A Fate Worse Than Deaf
I can hardly cope with the level of excitement that currently engulfs the lovely kingdom of Northumbria. Every day the soothsayers seem to present us with some new idea, and the ensuing public reaction is one of intense interest and impassioned debate. Such is the response that even the seagulls deliver extra payloads.
Today has marked the launch of a new campaign, promoted by a notorious gossip and scallywag called Kyder Hawks (no relation to Al Kyder - the jovial Levantine sword jockey and religious fanatic); he's decided to raise up an angry mob of petitioners to demand that the Witangemot hold a debate concerning the restoration of the Deaf Penalty. And such is the groundswell of support that the entire endeavour is spiralling out of control, and descending into a chaotic brouhaha. Meanwhile, the Realm is being daily plunged into deeper debt and propelled towards the precipice of bankruptcy while the megalomaniac Holy Roman Emperor Jose Borracho (who is neither holy, Roman nor an emperor) stealthily seizes more of the handles of Northumbrian power, but this seems to slip by unobserved..
In ancient times, the Anglo-Saxon civilisation took hardness of hearing very seriously indeed, and responded to it with the savagest of penalties; many was the poor cloth-eared unfortunate who was confronted by the wrath of the Moots and the disgrace of the population. Particularly ill-served were those who survived into hoary-haired old age, with its concomitant diminution of various senses and physical powers. It was such a stigma to be considered hard of hearing, that all manner of ingenious devices and strategies were devised by the afflicted to avoid being detected, hauled up and summarily punished. A tell-tale sign was if an elderly man or woman watched another person's mouth intently while they were speaking. Significant numbers of them thus avoided detection.
Nowadays in these enlightened times, the plight of the deaf has been subject to a sea-change in Anglo-Saxon political attitudes. No longer is it considered to be a personal and moral disgrace or outrage to be lacking in the hearing department - and the penal code has been amended to reflect a more lenient and understanding outlook.
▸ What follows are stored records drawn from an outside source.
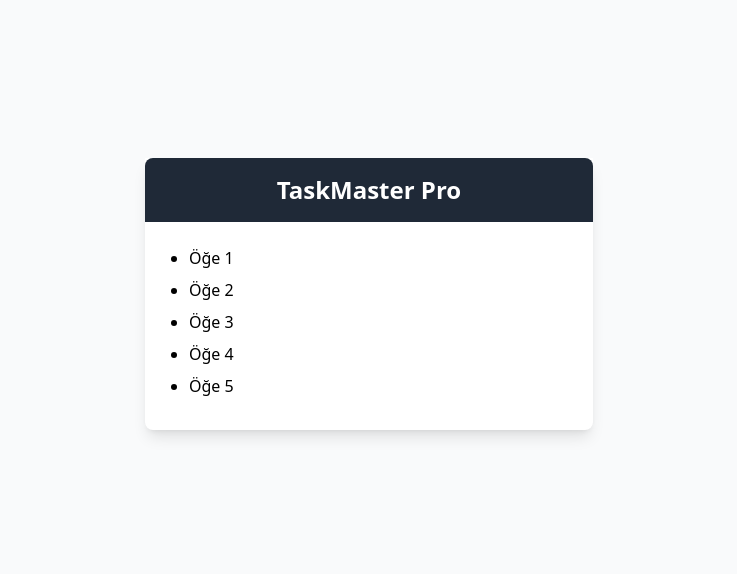
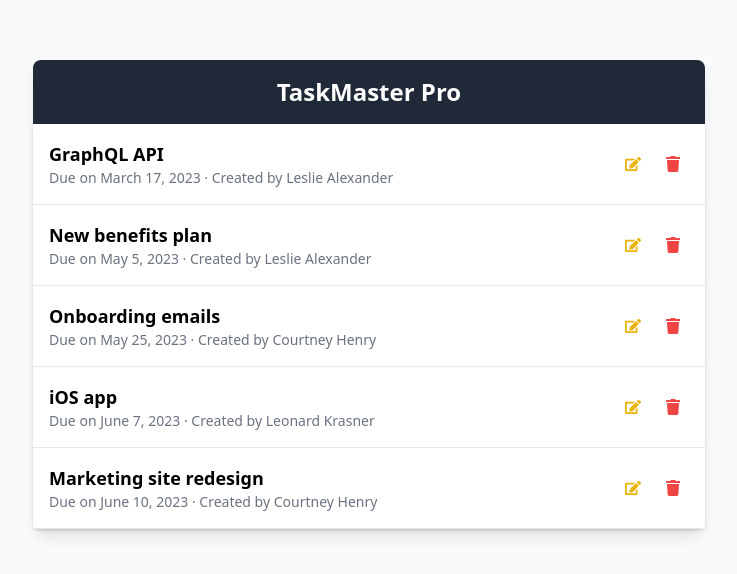
Before and after one commit to berhanbayar/taskmaster-pro, a React (Vite) app: page / in a window 1280 px wide. Shown: the part 106-680 px from the top of the page, without its empty margins (271-1008 px from the left). Built offline with nearby package versions, Linux system fonts and the light colour scheme.

Commit message:
Interface Update 2
Delete and update buttons for tasks is added.

```diff
--- a/package.json
+++ b/package.json
@@ -11,7 +11,8 @@
   },
   "dependencies": {
     "react": "^18.3.1",
-    "react-dom": "^18.3.1"
+    "react-dom": "^18.3.1",
+    "react-icons": "^5.2.1"
   },
   "devDependencies": {
     "@types/react": "^18.3.3",
--- a/src/components/content/List.jsx
+++ b/src/components/content/List.jsx
@@ -1,30 +1,94 @@
 import React from 'react'
 import Navbar from '../header/Navbar';
+import { FaTrash, FaEdit } from 'react-icons/fa';
 
 function List() {
-    const items = [
-        'Öğe 1',
-        'Öğe 2',
-        'Öğe 3',
-        'Öğe 4',
-        'Öğe 5',
-    ];
+  const tasks = [
+    {
+      title: 'GraphQL API',
+      status: 'Complete',
+      dueDate: 'March 17, 2023',
+      createdBy: 'Leslie Alexander',
+    },
+    {
+      title: 'New benefits plan',
+      status: 'In progress',
+      dueDate: 'May 5, 2023',
+      createdBy: 'Leslie Alexander',
+    },
+    {
+      title: 'Onboarding emails',
+      status: 'In progress',
+      dueDate: 'May 25, 2023',
+      createdBy: 'Courtney Henry',
+    },
+    {
+      title: 'iOS app',
+      status: 'In progress',
+      dueDate: 'June 7, 2023',
+      createdBy: 'Leonard Krasner',
+    },
+    {
+      title: 'Marketing site redesign',
+      status: 'Archived',
+      dueDate: 'June 10, 2023',
+      createdBy: 'Courtney Henry',
+    },
+  ];
+
+  const Task = ({ title, status, dueDate, createdBy }) => (
+    <div className="flex justify-between items-center p-4 border-b ">
+      <div>
+        <h3 className="text-lg font-semibold">{title}</h3>
+        <p className="text-sm text-gray-500">
+          Due on {dueDate} · Created by {createdBy}
+        </p>
+      </div>
+      <div className="flex items-center space-x-2">
+        {/* STATUS DURUMU */}
+
+        {/* <span
+          className={`inline-block px-2 py-1 text-xs font-semibold rounded ${
+            status === 'Complete'
+              ? 'bg-green-100 text-green-800'
+              : status === 'In progress'
+              ? 'bg-blue-100 text-blue-800'
+              : 'bg-yellow-100 text-yellow-800'
+          }`}
+        >
+          {status}
+        </span> */}
+
+        {/* STATUS DURUMU */}
+
+        {/* CHECKBOX */}
+
+        {/* <input type="checkbox" className="form-checkbox h-5 w-5 text-blue-600" /> */}
+
+        {/* CHECKBOX */}
+        <button className="p-2 text-yellow-500 hover:bg-yellow-100 rounded">
+          <FaEdit />
+        </button>
+        <button className="p-2 text-red-500 hover:bg-red-100 rounded">
+          <FaTrash />
+        </button>
+      </div>
+    </div>
+  );
+
+
   return (
      <div className="flex flex-col items-center justify-center h-screen bg-customBg p-4">
-     <div className="w-full max-w-md bg-white shadow-lg rounded-lg sm:rounded-t-none sm:rounded-b-lg">
+     <div className="w-full max-w-2xl bg-white shadow-lg rounded-lg sm:rounded-t-none sm:rounded-b-lg">
        {/* CardHeader Bileşeni */}
        <Navbar />
 
        {/* Kartın İçeriği */}
-       <div className="p-6">
-         <ul className="list-disc pl-5">
-           {items.map((item, index) => (
-             <li key={index} className="mb-2">
-               {item}
-             </li>
-           ))}
-         </ul>
-       </div>
+        <div className="max-w-2xl mx-auto  bg-white shadow rounded">
+          {tasks.map((task, index) => (
+            <Task key={index} {...task} />
+          ))}
+        </div>
      </div>
    </div>
   )
```
Also changed, not shown: 1 other file (tests, documents, lock files or other folders).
Nevertheless, the politicos have been presented with the issue from time to time by myriads of reactionary followers of the rabid and hysterical rantings of soothsayer Dellimell; they've been resentful of the fact that their ill-feeling towards deafness has been steadfastly ignored by the Powers That Be. In typically sympathetic fashion, the political factions have dismissed the issue as if it were unworthy of a moment's thought. Until now, that is..
I suspect that the issue will be allowed to lose steam in the Witangemot, and will eventually sputter out like a bonfire in the driving rain. In the unlikely event that the Deaf Penalty is restored, it'll solely be applied to those Old Dears who've been apprehended for permitting their dogs to pass brown social comments on the streets..